It’s great when you can go online and within hours receive an infusion of cash. Companies like Lending Club, OnDeck, Fundbox and others make it easy to do just that.
However, the NY Times writes that while borrowing money might start out being sweet – it can turn quite sorry.
In some cases businesses have gong bankrupt yet online lenders still access their bank accounts and take out money.
The NY Times writes – One complaint among some borrowers and consumer lawyers is the way certain companies collect loan payments.
In signing up for loans from Prosper — one of the largest marketplace lenders — borrowers must allow the company direct access to their bank accounts so it can electronically deduct loan payments. Banks and credit card companies offer electronic withdrawals as an option, but they do not always require them.

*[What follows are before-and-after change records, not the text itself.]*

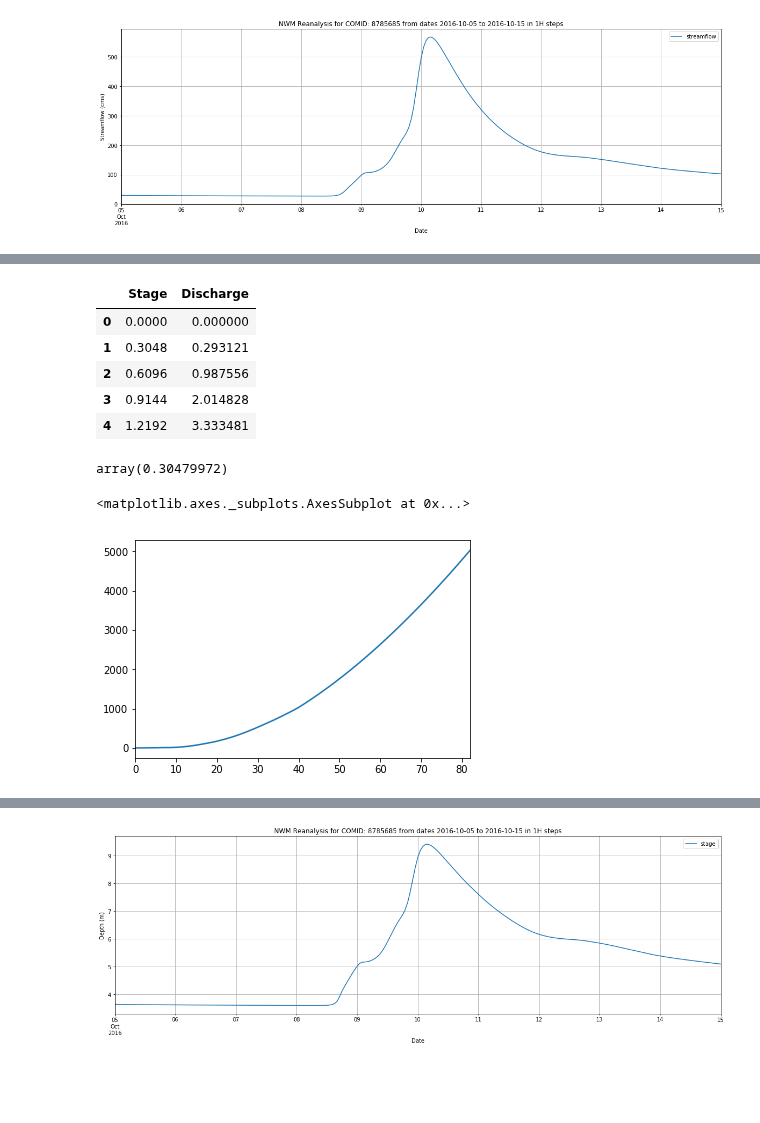
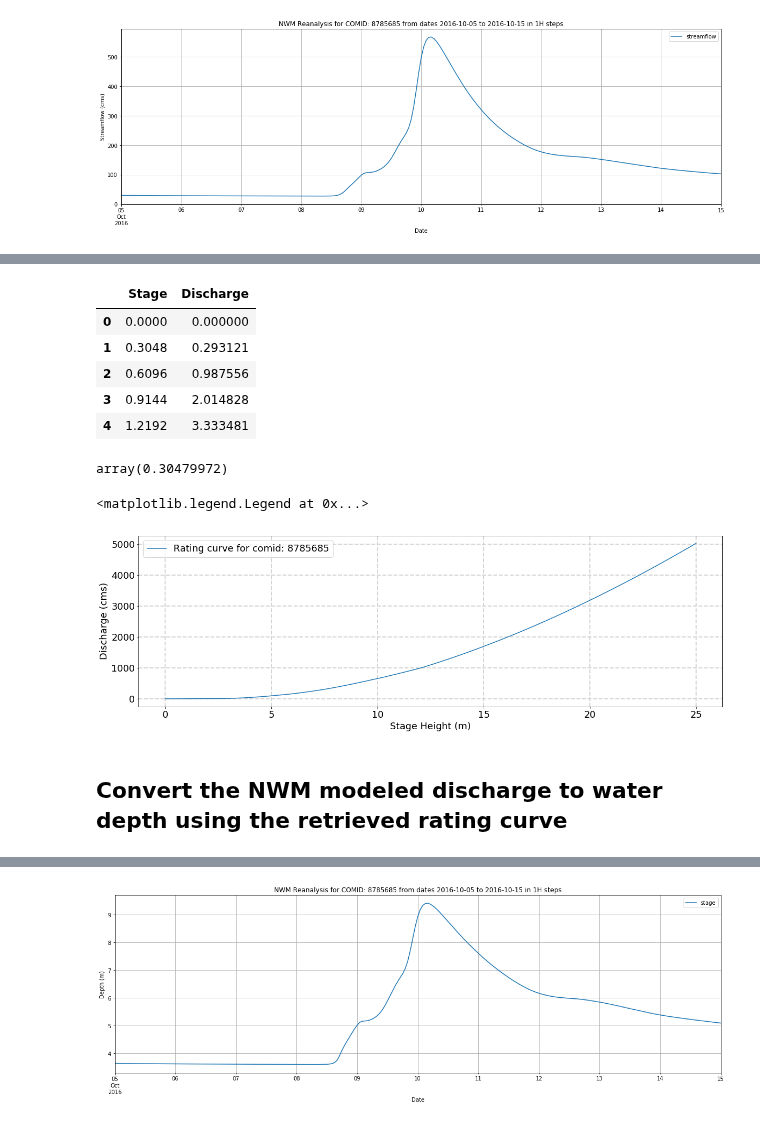
Before and after one commit to Dewberry/fcast, a Jupyter notebook: reanalysis/explore_reanalysis-gs-usecase.ipynb, the cells around one changed output, grey strips where cells are left out. Cells and saved outputs as stored; diff of their text form; code cells hidden in the pictures; blank space fills up the shorter version.

```diff
--- a/reanalysis/explore_reanalysis-gs-usecase.ipynb
+++ b/reanalysis/explore_reanalysis-gs-usecase.ipynb
@@ -139,19 +173,26 @@ f, nwm_rc = get_NWM_rc(comid, nwm_rc_path)
-# %%
-nwm_rc.head()
-# %% [output]
-|  | Stage | Discharge |
-| 0 | 0.0000 | 0.000000 |
-| 1 | 0.3048 | 0.293121 |
-| 2 | 0.6096 | 0.987556 |
-| 3 | 0.9144 | 2.014828 |
-| 4 | 1.2192 | 3.333481 |
+# %%
+# get the NWM rating curve for the given comid
+ds = xr.open_dataset(nwm_rc_path)
+f, nwm_rc = get_NWM_rc(comid, nwm_rc_path)
+nwm_rc.head()
+# %% [output]
+|  | Stage | Discharge |
+| 0 | 0.0000 | 0.000000 |
+| 1 | 0.3048 | 0.293121 |
+| 2 | 0.6096 | 0.987556 |
+| 3 | 0.9144 | 2.014828 |
+| 4 | 1.2192 | 3.333481 |
 # %%
 f(0.293121)
 # %% [output]
 array(0.30479972)
-# %%
-nwm_rc.Discharge.plot()
-# %% [output]
-<matplotlib.axes._subplots.AxesSubplot at 0x...>
-[figure, removed]
+# %%
+fig, ax = new_plot(x_label='Stage Height (m)', y_label='Discharge (cms)')
+ax.plot(nwm_rc.Stage, nwm_rc.Discharge, label=f"Rating curve for comid: {comid}")
+ax.legend(fontsize=18)
+# %% [output]
+<matplotlib.legend.Legend at 0x...>
+[figure, added]
+# %% [markdown]
+## Convert the NWM modeled discharge to water depth using the retrieved rating curve
 # %%
```
Also changed, not shown: parts of 56 cells of this notebook.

Moody’s noted in a report this year about Prosper that the
automatic withdrawals made it more likely that “strapped borrowers” would pay their marketplace loans ahead of other expenses.
Small businesses need the financing to grow their business. Lenders want to give those loans and earn money on the loans. If the business runs into trouble and can’t be the interest – or the principal – that’s where problems occur.
The lender for sure does not want to not get paid. Yet small business owners do run on hard times and indeed some have bankruptcy protection. What to do?
Latest posts by Ramon Ray (see all)
- Advice from the 2017 SXSW Dell Experience: How to Pitch a Complex Business - March 30, 2017
- The Experience: Dell Showcases the Power of Technology at SXSW 2017 - March 28, 2017
- Accounting Gets Artificial Intelligence: Xero’s New Service - March 16, 2017